Sarah Domet’s debut novel, The Guineveres, is a rich, emotional story of friendship, faith, and the struggle to find meaning when hopes for a normal life seem all but lost. Four teenage girls, each burdened with the name Guinevere, come to the Sisters of the Supreme Adoration convent under very different circumstances, but bond together over their shared, uncommon name. The girls, the sensitive artist Ginny, the tough protector Winn, the wannabe Hollywood starlet Gwen, and the narrator and timid believer Vere, become known collectively as “The Guineveres” at the convent and depend on each other for help and support as they live and grow together in this harsh, restrictive environment.
The Guineveres find life at the convent unbearable. The overbearing headmistress Sister Fran proselytizes constantly and warns the girls against the sins of the flesh, rather, the sin of simply having bodies that are subject to the laws of nature. The Guineveres are desperate for a normal life, for love and acceptance outside of their restricted circle of namesakes, a way out of the sheltered existence their parents have abandoned them to. They decide that they simply cannot wait until they turn eighteen to leave the convent. Their first attempt at escape is to hide inside a float they designed for the convent’s annual parade but the girls’ ill thought-out plan soon falls apart and the girls are found and dragged back to the convent. As penance, they are assigned to work in the convent’s convalescent ward as nurses, tending to the elderly and infirm patients. The girls, lamenting their failure, soon find a new and unexpected opportunity. War erupts in the outside world and five young, comatose soldiers are brought to the convalescent ward for care. One of the soldiers wakes up and the older girl who had been tending to him is sent home with him to act as his nurse, instantly becoming an indispensable part of a real family. The Guineveres see this as their last chance for escape and pin their hopes on caring for, and eventually going home with, the remaining boys.
Domet crafts a rich and detailed setting with the Sisters of the Supreme Adoration convent. It’s full of life and conflict from Sister Fran, to the quietly desperate, alcoholic Father James, to the other girls staying there. The characters are fully realized and we get to know each of the Guineveres in detail by the end of the story. Woven throughout the book are the girls’ “revival stories,” the events that led them to the convent in the first place. Written from the perspective of each Guinevere, the revival stories read like a confession of their “unholy lives” before they came to the convent. Domet cleverly frames every aspect of The Guineveres to reflect the setting of the Catholic convent. It’s this attention to detail that brings the Sisters of the Supreme Adoration convent to life in a beautiful and satisfying way.

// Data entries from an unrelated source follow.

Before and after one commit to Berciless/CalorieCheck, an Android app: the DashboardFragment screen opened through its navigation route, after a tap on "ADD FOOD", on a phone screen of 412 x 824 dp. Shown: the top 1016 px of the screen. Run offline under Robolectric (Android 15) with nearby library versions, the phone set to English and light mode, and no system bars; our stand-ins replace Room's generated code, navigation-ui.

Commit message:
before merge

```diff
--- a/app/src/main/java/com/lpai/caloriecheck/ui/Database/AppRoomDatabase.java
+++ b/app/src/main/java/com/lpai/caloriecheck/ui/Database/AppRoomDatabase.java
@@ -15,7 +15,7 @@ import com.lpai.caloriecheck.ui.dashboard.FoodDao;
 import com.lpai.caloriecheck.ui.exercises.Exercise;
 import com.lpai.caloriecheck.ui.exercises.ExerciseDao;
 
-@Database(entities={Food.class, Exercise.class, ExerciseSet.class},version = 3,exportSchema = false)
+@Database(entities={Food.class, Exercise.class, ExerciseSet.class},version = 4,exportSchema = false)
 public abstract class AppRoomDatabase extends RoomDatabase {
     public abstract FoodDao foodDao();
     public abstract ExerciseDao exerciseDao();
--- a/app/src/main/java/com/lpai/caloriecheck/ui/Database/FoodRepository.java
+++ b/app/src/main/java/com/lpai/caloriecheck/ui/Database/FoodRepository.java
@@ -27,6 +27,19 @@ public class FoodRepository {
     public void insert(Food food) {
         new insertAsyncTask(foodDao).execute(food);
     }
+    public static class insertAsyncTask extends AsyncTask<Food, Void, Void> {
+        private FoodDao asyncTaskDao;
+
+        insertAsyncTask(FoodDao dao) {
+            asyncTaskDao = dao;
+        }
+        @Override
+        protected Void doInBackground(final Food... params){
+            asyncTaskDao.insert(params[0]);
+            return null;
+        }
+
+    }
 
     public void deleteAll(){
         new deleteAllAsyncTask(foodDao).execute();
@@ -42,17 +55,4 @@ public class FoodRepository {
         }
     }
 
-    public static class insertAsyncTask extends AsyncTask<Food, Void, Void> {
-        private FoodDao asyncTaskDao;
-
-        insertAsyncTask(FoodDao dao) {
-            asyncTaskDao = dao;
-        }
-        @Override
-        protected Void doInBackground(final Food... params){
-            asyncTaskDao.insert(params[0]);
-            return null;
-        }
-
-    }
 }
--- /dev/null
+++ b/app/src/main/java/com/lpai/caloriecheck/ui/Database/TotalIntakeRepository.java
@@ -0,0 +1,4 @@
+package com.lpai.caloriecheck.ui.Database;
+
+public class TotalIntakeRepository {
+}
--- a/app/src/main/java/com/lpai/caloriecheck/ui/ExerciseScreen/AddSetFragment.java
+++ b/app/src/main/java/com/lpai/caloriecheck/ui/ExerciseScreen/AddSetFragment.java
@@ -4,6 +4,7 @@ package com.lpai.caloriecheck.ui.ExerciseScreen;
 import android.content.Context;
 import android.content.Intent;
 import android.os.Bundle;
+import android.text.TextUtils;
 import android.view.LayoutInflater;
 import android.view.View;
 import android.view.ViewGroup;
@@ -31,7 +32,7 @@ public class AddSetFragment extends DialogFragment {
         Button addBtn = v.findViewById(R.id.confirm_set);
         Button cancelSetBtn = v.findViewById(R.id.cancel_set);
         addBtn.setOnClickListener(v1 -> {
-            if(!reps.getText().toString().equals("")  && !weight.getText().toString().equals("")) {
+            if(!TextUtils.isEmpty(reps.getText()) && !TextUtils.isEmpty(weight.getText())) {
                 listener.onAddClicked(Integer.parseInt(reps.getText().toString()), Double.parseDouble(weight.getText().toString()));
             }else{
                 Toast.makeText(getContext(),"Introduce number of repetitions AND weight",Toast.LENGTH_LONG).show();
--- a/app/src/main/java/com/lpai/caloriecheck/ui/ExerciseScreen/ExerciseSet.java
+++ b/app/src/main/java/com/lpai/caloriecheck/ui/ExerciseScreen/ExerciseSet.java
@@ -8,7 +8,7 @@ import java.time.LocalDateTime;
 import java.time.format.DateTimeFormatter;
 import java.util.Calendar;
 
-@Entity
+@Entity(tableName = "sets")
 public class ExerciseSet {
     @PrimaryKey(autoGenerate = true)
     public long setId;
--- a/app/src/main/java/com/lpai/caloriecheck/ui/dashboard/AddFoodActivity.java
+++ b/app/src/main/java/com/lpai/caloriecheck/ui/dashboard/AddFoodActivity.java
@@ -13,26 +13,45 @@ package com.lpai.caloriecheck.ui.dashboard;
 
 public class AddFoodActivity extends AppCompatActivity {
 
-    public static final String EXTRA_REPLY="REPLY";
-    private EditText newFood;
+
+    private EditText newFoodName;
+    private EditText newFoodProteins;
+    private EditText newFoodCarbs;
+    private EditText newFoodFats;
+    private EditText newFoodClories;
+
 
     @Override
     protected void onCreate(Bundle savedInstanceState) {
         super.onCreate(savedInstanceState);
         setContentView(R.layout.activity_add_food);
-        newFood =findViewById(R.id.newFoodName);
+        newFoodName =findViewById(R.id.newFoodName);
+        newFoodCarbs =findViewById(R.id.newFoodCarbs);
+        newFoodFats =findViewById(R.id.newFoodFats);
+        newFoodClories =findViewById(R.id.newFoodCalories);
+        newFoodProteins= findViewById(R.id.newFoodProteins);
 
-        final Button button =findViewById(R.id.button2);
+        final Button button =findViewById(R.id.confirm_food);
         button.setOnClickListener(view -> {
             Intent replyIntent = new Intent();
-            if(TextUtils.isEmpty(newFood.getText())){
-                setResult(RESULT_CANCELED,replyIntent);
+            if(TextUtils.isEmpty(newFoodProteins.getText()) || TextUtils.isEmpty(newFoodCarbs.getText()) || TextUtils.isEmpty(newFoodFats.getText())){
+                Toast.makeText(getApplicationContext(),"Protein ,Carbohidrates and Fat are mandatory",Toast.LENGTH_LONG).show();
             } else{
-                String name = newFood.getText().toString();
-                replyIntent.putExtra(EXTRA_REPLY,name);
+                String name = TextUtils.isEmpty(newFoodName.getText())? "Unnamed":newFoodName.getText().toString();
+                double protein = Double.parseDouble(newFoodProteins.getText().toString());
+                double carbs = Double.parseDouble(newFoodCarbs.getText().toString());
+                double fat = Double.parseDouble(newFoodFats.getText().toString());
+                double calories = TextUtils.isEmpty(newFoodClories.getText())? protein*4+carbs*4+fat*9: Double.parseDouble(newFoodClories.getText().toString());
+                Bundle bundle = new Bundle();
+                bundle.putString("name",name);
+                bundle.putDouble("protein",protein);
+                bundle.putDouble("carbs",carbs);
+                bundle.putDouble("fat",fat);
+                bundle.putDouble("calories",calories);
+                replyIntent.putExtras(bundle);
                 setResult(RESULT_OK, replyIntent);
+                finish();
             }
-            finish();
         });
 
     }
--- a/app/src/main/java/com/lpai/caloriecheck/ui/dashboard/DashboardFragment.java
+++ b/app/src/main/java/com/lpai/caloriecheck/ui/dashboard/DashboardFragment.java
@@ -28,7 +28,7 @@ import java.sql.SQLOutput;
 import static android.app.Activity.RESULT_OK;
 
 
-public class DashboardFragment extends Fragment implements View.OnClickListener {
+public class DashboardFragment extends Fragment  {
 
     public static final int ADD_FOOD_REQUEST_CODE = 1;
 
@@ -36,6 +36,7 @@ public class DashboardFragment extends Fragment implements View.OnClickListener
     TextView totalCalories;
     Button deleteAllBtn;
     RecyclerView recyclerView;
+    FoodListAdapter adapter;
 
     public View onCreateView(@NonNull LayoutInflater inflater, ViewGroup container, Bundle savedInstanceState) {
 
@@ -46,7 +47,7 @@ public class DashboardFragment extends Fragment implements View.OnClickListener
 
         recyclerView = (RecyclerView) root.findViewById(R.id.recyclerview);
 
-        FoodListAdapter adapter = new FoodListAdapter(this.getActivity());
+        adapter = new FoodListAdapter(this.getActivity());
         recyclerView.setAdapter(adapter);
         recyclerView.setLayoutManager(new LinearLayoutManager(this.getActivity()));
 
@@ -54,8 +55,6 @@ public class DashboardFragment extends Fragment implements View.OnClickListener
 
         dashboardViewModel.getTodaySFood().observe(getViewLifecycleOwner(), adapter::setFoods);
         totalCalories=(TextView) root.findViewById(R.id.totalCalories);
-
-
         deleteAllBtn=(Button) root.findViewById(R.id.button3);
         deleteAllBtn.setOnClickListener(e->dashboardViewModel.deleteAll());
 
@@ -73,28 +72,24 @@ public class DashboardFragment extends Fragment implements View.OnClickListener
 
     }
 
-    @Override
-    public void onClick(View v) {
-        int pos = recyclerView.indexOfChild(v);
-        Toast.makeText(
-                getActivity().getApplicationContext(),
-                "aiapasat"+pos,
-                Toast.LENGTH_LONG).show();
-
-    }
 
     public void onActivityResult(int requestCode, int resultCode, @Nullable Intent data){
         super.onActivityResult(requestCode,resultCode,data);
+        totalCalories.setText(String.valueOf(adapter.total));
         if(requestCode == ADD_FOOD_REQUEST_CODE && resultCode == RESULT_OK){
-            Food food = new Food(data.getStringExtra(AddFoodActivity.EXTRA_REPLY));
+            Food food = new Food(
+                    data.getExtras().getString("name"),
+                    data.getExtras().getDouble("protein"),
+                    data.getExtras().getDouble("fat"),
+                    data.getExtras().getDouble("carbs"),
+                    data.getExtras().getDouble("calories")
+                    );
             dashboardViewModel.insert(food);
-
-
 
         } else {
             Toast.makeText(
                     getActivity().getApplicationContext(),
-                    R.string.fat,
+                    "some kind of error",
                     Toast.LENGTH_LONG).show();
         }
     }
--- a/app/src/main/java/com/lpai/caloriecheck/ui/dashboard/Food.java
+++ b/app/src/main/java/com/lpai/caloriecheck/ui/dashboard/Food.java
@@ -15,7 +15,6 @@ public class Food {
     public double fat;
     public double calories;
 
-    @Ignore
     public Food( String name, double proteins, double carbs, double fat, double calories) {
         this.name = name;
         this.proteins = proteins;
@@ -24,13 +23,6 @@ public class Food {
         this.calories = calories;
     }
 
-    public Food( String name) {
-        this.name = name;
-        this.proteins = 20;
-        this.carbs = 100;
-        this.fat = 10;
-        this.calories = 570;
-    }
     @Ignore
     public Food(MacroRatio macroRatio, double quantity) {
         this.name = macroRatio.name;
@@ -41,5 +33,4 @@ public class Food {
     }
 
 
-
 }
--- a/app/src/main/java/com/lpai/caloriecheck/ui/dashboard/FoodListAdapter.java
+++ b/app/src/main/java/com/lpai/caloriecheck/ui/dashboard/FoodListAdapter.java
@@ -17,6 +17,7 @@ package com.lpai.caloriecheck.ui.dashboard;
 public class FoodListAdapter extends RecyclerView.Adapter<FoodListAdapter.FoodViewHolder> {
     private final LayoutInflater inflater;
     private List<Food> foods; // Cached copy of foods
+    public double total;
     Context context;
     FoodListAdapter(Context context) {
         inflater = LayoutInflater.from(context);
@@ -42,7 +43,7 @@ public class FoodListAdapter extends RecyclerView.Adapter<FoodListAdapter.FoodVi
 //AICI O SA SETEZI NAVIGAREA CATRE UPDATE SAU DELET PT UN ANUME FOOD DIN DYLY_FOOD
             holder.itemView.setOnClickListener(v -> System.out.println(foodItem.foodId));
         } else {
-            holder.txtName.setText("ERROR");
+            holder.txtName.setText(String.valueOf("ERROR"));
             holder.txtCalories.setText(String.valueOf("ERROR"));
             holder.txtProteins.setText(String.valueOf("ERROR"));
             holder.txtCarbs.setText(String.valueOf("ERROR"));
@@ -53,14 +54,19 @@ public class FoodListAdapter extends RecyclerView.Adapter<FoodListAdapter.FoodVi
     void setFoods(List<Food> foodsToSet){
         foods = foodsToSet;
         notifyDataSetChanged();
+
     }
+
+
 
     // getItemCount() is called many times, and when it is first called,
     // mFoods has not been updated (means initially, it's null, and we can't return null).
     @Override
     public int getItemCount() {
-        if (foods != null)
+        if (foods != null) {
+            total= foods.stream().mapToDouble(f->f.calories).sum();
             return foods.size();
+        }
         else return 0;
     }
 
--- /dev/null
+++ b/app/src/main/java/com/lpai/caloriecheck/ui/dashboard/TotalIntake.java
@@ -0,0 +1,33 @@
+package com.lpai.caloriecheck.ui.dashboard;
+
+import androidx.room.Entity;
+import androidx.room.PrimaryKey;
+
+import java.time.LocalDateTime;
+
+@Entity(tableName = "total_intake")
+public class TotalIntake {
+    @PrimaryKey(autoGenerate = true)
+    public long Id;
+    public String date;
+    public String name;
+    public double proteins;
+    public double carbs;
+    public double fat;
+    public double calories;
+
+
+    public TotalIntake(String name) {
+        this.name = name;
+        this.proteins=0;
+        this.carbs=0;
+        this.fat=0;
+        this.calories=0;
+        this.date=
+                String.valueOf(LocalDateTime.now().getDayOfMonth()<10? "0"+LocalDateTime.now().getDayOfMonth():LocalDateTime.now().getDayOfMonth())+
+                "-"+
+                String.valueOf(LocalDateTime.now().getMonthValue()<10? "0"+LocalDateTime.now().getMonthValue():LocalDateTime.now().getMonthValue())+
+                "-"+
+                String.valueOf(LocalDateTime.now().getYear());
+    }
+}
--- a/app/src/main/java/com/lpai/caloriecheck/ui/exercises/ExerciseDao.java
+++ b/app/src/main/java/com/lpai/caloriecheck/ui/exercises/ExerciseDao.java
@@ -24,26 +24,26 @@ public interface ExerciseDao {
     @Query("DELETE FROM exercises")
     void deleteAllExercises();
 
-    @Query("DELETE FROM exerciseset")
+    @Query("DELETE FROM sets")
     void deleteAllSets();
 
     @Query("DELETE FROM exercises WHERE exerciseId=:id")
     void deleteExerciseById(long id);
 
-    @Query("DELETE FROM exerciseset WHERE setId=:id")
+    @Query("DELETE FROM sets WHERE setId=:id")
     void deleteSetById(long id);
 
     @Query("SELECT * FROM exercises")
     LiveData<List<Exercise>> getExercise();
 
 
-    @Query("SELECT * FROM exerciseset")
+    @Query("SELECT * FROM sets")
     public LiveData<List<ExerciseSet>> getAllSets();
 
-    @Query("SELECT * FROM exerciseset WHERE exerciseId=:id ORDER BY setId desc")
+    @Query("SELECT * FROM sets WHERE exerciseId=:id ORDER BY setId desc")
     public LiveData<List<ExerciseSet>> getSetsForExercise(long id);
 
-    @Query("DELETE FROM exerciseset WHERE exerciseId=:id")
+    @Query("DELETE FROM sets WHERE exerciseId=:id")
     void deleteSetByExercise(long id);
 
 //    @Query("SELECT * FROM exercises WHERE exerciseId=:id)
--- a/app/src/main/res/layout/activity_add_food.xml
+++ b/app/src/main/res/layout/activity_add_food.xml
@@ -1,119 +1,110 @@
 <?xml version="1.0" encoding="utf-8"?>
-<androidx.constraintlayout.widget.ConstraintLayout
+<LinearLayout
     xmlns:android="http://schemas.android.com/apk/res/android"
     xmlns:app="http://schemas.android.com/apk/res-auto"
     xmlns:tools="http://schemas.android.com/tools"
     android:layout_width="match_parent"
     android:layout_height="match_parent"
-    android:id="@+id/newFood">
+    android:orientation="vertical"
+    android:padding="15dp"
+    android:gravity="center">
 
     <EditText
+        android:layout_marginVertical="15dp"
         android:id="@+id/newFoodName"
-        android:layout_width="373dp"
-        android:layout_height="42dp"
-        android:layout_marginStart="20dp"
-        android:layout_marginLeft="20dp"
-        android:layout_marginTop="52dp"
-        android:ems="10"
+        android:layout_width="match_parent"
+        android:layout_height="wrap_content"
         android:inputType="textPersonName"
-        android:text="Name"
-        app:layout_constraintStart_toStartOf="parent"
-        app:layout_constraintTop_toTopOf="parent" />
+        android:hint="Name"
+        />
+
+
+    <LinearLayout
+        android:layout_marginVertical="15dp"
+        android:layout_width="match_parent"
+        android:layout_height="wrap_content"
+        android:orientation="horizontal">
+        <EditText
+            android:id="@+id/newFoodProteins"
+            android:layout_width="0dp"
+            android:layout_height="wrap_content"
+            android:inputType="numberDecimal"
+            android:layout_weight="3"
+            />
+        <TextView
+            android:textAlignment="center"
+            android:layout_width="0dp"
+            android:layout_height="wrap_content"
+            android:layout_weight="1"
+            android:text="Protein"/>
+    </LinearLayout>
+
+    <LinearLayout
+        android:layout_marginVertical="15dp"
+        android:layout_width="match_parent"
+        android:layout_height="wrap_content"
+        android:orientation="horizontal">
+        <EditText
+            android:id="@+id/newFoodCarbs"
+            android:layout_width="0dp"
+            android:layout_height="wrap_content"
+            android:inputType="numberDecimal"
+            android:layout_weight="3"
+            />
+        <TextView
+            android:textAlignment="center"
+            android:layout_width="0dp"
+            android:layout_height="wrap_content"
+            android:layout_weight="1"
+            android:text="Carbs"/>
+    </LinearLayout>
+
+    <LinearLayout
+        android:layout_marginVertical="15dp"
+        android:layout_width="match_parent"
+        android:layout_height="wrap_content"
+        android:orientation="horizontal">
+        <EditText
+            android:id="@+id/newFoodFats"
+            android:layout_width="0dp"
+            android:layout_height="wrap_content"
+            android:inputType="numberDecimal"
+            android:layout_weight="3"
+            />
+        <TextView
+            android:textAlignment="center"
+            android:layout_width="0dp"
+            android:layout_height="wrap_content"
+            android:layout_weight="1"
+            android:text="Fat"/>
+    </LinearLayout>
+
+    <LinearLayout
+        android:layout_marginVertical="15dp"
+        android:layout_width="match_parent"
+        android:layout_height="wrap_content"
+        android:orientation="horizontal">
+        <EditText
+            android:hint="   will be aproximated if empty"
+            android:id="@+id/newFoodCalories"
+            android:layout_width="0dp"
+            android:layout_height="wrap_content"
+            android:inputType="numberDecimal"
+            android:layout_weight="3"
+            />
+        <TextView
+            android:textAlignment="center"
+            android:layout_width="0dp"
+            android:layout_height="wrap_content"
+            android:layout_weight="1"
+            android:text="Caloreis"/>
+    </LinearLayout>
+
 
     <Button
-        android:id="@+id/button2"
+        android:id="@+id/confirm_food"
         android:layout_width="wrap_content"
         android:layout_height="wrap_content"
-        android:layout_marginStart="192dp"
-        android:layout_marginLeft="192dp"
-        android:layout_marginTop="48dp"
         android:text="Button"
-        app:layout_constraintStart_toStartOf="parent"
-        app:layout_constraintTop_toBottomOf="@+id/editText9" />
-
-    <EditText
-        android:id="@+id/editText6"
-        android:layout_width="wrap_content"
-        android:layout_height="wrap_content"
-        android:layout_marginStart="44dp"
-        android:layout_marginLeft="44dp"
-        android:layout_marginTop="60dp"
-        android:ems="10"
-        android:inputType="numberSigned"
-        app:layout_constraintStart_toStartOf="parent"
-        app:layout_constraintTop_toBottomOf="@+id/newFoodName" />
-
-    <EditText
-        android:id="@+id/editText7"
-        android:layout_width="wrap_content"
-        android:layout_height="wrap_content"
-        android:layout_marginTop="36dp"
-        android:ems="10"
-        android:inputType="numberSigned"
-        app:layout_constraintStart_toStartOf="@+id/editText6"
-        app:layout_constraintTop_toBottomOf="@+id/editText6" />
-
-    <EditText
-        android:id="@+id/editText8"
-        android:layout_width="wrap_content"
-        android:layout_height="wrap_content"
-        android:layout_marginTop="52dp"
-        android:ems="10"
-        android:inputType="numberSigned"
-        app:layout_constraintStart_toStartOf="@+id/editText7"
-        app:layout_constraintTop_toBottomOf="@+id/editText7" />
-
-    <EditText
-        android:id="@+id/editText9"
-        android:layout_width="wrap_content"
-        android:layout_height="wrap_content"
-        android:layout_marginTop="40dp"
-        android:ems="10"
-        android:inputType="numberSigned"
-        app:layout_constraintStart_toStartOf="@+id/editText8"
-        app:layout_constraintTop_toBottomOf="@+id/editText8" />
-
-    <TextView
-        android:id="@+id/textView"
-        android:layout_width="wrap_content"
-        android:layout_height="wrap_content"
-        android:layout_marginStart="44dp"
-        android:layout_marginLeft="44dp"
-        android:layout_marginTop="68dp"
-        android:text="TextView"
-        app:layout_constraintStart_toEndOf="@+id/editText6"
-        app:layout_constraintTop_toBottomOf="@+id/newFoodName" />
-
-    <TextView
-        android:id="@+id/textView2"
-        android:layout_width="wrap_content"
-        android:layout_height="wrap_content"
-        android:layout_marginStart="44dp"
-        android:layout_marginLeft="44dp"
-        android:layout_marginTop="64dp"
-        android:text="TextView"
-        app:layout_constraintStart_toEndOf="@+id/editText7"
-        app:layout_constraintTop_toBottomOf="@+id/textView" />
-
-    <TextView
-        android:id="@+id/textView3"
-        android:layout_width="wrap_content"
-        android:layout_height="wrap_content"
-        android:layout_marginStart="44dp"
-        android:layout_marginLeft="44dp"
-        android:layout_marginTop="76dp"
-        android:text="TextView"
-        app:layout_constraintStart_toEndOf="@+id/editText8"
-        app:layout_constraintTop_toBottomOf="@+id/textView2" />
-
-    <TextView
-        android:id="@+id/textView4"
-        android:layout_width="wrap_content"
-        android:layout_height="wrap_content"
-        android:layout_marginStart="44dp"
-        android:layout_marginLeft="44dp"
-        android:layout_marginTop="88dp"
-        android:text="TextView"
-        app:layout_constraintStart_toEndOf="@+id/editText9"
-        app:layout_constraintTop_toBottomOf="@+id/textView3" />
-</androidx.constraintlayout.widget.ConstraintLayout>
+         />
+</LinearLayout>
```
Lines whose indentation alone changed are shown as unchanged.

Domet addresses many profound concepts in The Guineveres, especially in regards to religion. Interstitial tales of female saints give valuable insight to the mindset of the sisters and girls in their care. These stories detail the unbearably harsh circumstances of these women of faith, but they also celebrate the determination of belief and show that there can be a grace in suffering. I believe this is the basis for the Guineveres’ mantra, “everything happens for a reason,” a phrase the girls repeat often, trying to convince themselves that their suffering has meaning, and that it has an end. The girls question their faith and mourn the loss of their families throughout the story. They challenge what is told to them by the sisters and priests and lament the changes their bodies are undergoing.
The Catholic tradition is handled respectfully and the novel offers a fascinating and detailed glimpse of the Catholic world. The convent really is a world unto itself. The war taking place across the ocean is only ever referred to as “the war.” No major details about the world at large come into play at the convent, which masterfully reinforces the theme of isolation and the girls’ desire to fit it with the rest of the world.
The questions of faith the girls struggle with reflect their own insecurities about the loss of their parents and subsequent abandonment. In essence, they hope for and doubt love as much as they hope for and doubt their faith, important reflections, especially at their age. We all question our circumstances at some point in our lives, and, from the answers we find, we come to terms with our own beliefs. It’s how we determine our faith, our place in the world, and Sarah Domet’s Guineveres do so through a complex, vivid, and poignant coming of age experience that brings the girls face to face with some of the most difficult to accept realities of life.
Though the book is thoughtful and delicately written, the constant seriousness of the tone can be a bit overbearing at times. That said, The Guineveres is a profound and love-filled story populated with rich characters and stunning revelations. Sarah Domet credits The Virgin Suicides as inspiration for her book, so fans of Jeffrey Engenides’ novel owe it to themselves to read The Guineveres.
** Full disclosure: Dr. Sarah Domet was a lecturer at Georgia Southern University. James Cody Phenis was a student in one of Dr. Domet’s courses but has otherwise no direct relationship with the author of The Guineveres.